___ Dataset content ___
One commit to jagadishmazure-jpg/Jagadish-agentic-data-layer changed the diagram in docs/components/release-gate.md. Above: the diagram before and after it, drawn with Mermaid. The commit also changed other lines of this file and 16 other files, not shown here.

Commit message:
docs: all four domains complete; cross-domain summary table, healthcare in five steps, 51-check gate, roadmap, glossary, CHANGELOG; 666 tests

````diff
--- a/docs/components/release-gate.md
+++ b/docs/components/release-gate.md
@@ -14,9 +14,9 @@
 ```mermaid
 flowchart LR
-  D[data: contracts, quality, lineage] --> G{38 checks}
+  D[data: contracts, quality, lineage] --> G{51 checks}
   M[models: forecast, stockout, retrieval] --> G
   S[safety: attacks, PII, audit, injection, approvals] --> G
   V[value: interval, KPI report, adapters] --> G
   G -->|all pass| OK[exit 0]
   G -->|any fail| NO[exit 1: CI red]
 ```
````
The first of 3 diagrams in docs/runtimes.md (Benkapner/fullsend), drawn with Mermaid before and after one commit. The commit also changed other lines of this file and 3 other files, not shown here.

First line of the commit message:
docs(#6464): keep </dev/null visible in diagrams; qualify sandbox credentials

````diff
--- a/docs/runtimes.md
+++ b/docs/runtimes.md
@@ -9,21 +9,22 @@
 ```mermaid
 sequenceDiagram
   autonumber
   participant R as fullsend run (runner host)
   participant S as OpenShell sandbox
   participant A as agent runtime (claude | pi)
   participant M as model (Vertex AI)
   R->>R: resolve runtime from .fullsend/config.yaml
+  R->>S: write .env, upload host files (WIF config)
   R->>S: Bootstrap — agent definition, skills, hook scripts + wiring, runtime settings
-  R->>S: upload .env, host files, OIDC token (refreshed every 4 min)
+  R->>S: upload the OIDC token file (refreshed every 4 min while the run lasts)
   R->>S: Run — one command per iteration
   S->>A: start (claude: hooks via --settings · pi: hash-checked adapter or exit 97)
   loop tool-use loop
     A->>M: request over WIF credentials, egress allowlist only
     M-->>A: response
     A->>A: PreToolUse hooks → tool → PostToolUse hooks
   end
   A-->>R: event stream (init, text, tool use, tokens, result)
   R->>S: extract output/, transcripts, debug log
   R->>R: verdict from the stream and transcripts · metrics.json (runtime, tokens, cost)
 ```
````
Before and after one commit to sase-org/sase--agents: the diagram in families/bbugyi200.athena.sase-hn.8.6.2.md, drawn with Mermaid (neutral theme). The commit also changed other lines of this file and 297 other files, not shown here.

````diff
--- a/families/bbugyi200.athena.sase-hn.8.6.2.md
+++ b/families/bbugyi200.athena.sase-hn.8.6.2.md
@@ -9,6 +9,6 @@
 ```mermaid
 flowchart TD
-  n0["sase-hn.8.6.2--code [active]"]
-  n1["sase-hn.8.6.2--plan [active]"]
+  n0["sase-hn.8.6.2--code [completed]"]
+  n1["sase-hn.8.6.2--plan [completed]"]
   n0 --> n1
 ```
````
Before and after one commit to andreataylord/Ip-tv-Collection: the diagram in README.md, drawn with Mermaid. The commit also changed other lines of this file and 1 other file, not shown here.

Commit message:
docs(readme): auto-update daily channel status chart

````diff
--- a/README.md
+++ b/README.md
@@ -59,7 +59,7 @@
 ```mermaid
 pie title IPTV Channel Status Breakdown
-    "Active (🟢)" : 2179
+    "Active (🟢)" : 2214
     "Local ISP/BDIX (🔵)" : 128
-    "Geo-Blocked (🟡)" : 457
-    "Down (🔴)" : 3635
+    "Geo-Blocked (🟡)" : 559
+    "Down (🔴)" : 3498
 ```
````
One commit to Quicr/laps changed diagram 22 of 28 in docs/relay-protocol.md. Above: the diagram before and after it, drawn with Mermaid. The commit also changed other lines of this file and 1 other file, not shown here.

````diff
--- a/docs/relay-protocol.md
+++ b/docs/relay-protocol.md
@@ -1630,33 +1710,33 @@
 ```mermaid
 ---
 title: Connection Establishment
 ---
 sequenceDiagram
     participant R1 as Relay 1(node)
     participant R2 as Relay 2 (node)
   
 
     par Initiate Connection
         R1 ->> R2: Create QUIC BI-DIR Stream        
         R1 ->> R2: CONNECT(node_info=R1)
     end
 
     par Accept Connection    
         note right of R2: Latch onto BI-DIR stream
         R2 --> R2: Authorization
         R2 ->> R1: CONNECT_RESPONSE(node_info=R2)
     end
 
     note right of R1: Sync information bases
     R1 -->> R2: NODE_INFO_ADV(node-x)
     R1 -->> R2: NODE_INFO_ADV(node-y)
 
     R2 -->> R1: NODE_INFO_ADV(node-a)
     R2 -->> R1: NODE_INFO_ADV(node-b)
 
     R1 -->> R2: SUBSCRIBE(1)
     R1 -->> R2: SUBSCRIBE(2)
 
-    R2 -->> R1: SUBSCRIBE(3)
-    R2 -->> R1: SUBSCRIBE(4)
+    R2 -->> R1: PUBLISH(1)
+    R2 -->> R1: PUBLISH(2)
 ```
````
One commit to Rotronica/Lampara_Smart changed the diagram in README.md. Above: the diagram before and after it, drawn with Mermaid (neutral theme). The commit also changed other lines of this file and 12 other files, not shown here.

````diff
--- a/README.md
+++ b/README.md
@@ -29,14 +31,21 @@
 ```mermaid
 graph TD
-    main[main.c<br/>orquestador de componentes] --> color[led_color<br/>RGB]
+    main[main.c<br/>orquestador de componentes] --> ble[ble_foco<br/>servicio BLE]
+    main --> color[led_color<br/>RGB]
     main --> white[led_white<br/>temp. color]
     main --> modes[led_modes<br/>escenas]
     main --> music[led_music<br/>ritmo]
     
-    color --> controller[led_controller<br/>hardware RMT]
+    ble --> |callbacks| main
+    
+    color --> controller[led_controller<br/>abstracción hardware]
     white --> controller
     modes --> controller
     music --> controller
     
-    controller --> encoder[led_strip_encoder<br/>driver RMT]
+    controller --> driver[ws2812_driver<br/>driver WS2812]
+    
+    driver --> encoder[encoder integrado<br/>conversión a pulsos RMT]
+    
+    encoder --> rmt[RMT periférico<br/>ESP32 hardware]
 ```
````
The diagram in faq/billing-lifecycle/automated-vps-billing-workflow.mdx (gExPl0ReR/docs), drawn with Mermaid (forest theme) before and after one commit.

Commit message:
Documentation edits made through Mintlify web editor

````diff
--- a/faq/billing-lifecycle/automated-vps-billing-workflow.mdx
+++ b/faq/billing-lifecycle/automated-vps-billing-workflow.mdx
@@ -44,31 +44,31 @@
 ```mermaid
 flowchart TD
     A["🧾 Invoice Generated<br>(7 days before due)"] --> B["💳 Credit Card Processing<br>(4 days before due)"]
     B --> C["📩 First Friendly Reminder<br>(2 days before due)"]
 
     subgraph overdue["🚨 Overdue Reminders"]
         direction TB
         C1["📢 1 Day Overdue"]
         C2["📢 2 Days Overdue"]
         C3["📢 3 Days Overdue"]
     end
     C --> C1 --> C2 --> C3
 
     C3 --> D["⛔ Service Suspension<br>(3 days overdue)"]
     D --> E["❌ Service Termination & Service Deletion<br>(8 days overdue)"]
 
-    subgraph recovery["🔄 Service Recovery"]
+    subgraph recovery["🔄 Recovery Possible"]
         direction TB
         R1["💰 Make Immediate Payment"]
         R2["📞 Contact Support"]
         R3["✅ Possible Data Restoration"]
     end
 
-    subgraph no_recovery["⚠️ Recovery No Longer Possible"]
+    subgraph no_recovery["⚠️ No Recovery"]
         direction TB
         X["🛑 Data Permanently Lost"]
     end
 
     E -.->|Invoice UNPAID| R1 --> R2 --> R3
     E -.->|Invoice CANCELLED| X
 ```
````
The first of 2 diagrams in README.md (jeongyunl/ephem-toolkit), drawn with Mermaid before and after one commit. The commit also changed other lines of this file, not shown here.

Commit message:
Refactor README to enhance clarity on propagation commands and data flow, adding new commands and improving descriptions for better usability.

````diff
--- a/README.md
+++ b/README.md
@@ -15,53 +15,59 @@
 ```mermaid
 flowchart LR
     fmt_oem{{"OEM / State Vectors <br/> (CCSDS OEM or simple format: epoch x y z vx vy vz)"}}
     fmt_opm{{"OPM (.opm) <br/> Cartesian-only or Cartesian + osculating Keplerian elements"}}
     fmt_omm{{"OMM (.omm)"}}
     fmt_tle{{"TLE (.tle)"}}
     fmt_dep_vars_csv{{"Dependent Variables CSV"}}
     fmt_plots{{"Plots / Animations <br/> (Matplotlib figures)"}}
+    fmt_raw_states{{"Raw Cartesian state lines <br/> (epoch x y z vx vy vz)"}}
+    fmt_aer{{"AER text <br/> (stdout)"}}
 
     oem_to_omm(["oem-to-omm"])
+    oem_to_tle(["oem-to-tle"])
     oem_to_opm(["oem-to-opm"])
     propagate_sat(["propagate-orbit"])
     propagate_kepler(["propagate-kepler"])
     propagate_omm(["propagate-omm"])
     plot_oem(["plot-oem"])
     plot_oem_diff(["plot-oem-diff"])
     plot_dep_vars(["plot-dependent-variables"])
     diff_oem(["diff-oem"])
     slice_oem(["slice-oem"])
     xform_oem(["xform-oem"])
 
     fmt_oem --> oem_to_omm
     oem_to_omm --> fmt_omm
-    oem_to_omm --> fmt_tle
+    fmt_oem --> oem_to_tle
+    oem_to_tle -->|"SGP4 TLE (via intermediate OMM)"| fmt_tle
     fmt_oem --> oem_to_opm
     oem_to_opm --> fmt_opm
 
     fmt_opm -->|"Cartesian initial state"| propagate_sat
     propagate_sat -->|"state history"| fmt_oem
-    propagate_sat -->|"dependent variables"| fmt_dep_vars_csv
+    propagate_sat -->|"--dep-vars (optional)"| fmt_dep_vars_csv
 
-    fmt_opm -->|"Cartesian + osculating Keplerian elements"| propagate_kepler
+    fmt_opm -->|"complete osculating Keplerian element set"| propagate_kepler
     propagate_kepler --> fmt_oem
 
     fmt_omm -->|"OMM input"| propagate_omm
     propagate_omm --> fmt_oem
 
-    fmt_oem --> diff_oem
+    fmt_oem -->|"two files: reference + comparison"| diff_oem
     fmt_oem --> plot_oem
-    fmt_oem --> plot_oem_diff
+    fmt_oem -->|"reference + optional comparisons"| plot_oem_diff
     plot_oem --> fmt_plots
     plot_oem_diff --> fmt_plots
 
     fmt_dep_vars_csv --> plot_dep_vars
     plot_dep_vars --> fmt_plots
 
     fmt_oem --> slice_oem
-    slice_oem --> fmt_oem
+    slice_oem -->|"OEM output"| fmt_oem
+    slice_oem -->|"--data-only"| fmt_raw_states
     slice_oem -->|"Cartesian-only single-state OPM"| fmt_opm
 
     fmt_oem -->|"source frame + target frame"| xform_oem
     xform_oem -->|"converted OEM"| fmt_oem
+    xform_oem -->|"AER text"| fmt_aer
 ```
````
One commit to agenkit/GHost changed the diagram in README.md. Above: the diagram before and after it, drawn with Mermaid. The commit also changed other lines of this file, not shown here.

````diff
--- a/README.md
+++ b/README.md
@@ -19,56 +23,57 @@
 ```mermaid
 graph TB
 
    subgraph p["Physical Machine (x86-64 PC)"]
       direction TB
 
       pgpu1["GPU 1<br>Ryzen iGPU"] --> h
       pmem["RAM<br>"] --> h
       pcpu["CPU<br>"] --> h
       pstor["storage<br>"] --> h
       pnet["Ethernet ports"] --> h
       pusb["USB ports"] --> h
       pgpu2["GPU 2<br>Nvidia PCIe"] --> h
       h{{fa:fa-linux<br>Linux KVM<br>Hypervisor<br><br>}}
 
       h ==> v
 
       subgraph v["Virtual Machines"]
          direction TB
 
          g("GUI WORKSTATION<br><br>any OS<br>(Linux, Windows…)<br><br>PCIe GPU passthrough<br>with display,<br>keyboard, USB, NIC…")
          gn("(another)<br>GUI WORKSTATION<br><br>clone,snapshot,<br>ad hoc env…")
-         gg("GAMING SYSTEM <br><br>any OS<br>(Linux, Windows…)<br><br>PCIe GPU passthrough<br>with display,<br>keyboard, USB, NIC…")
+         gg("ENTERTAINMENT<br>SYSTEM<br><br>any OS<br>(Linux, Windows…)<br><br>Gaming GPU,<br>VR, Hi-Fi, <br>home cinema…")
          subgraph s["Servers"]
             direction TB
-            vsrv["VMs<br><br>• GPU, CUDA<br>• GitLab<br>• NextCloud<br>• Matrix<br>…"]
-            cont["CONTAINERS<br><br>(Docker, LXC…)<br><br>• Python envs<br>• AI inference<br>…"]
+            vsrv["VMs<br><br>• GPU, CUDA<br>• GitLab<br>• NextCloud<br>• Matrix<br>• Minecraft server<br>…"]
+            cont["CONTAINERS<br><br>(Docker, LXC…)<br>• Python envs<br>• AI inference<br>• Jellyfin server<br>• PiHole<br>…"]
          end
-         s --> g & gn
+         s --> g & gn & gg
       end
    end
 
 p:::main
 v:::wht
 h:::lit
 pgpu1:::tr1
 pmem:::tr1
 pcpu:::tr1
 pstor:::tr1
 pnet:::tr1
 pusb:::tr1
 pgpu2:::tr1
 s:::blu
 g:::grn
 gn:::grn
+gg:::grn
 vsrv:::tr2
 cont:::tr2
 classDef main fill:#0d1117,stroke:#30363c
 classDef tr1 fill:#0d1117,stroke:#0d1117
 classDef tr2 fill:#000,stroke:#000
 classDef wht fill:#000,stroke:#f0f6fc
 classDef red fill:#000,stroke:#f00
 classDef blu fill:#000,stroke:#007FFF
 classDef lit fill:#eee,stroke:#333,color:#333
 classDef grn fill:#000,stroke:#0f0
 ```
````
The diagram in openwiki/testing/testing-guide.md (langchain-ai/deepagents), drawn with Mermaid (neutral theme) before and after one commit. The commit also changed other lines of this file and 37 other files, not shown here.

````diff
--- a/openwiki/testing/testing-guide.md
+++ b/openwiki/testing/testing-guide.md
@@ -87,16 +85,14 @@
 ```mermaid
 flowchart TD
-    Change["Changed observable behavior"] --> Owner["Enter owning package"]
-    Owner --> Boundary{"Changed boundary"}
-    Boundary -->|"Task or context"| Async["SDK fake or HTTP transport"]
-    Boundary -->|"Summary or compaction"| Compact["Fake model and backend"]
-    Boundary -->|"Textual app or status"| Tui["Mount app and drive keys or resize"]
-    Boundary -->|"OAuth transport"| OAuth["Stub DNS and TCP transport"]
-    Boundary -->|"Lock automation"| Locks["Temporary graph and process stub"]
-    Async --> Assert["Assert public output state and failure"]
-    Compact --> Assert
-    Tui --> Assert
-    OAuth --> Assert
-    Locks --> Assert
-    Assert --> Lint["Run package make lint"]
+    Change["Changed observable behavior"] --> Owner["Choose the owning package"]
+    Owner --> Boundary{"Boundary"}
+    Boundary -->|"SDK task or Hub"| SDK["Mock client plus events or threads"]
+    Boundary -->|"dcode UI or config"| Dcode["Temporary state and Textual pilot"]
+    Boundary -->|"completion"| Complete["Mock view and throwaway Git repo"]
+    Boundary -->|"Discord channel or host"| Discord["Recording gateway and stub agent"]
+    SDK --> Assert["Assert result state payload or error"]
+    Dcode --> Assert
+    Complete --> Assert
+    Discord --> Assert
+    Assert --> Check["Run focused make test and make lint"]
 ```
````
___
Please go through the entries and show every line with the word "color".

-    main[main.c<br/>orquestador de componentes] --> color[led_color<br/>RGB]
+    main --> color[led_color<br/>RGB]
     main --> white[led_white<br/>temp. color]
-    color --> controller[led_controller<br/>hardware RMT]
+    color --> controller[led_controller<br/>abstracción hardware]
 classDef lit fill:#eee,stroke:#333,color:#333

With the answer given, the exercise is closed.